Attorney General Alan Wilson and state House Speaker Bobby Harrell are awaiting a decision by the state Supreme Court on whether Wilson, the state’s top attorney, may continue an investigation into Harrell’s use of campaign funds. And while the public also waits to hear the news, let’s review South Carolina’s judicial selection process for its highest court.
A 10-member Judicial Merit Selection Commission screens justices for the Supreme Court before presenting them to the General Assembly, which then votes to fill seats on the five-member court. Harrell’s brother, John Davis Harrell serves on the commission, which is composed of business leaders and lawmakers.
The House speaker appoints five members to the commission—three from the General Assembly and two from the general public.
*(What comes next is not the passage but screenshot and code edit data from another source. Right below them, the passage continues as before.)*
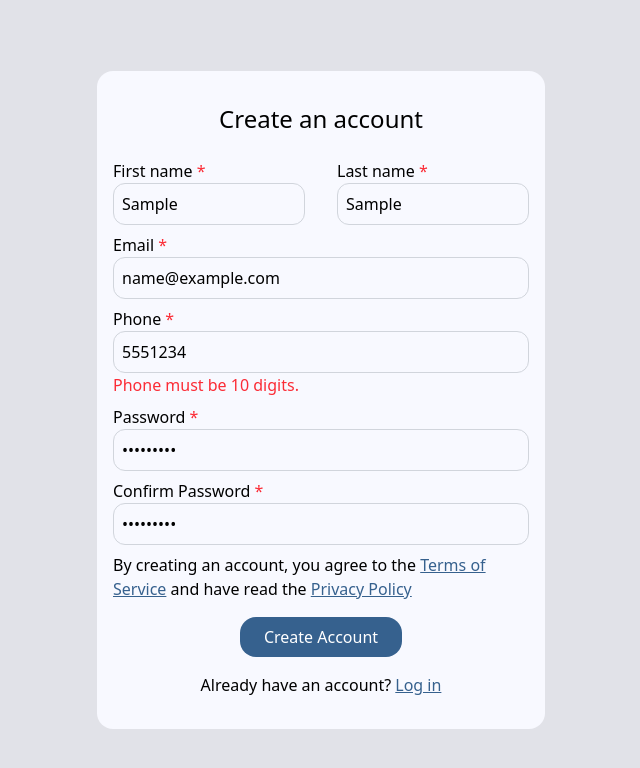
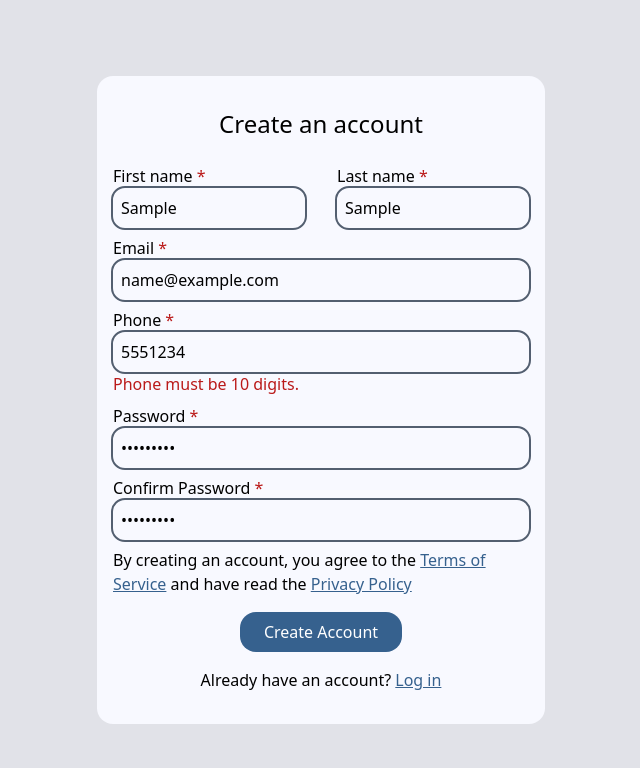
Before and after one commit to sonlu3612/laz-chat, a React (Vite) app in the folder client/: page /register in a window 1280 px wide. Both pictures are taken after typing "Sample", "Sample", "name@example.com", "5551234", "Sample123", "Sample123" into the empty fields and a click on the button "Create Account". Shown: the top 768 px of the page, without its empty margins (319-959 px from the left). Built offline with nearby package versions, Linux system fonts and the light colour scheme.

Commit message:
InputGroup: modify style for elements

```diff
--- a/client/src/Components/InputGroup.jsx
+++ b/client/src/Components/InputGroup.jsx
@@ -13,17 +13,17 @@ export default function InputGroup(props) {
     <div className="px-4 pt-2 flex flex-col">
       <label className="">
         {title}
-        {isRequired && <span className="text-red-500"> *</span>}
+        {isRequired && <span className="text-light-error"> *</span>}
       </label>
 
       <input
-        className="border border-gray-300 rounded-xl p-2"
+        className="outline-2 outline-light-secondary focus:outline-4 focus:outline-light-primary rounded-xl p-2"
         placeholder={placeholder}
         type={type}
         value={value}
         onChange={onChange}
       ></input>
-      {errorMessage && <span className="text-red-500">{errorMessage}</span>}
+      {errorMessage && <span className="text-light-error">{errorMessage}</span>}
     </div>
   );
 }
```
The Senate Judiciary Committee chairman appoints three members, and the Senate President Pro Tempore appoints two members—three from the General Assembly and two from the general public.
The court heard Tuesday from Deputy Attorney General Creighton Waters and Harrell’s attorney, Robert Stepp, who argued Wilson failed to properly refer to the House Ethics Committee a complaint over Harrell’s potential misuse of campaign funds for personal use and over potential involvement in conflicts of interest on behalf of family.
Wilson asked the State Law Enforcement Division to investigate Harrell after Ashley Landess, president of the libertarian-leaning South Carolina Policy Council, approached him on the matter. Waters argued Tuesday, as Wilson had in a previous hearing, that civil penalties can also be criminal in nature. Wilson has worked to keep the matter before a public court.
Chief Justice Jean Toal, who bested Justice Costa Pleicones in a race for her seat earlier this year, called Wilson’s handling of the allegations unprecedented. Toal, along with Justice Donald Beatty, is a former House member. Also serving on the court are justices John Kittredge and Kaye Hearn. Justice Hearn’s husband, George Hearn served in the South Carolina House from 2008 to 2012.
According to the American Bar Association, South Carolina is one of five states that rely primarily on the governor or legislature to appoint judges. In California, Maine and New Jersey, the governors oversee these appointments. Virginia is the only other state in which the legislature has that authority. Other states choose judges through a combination of selection commissions, elections and other methods.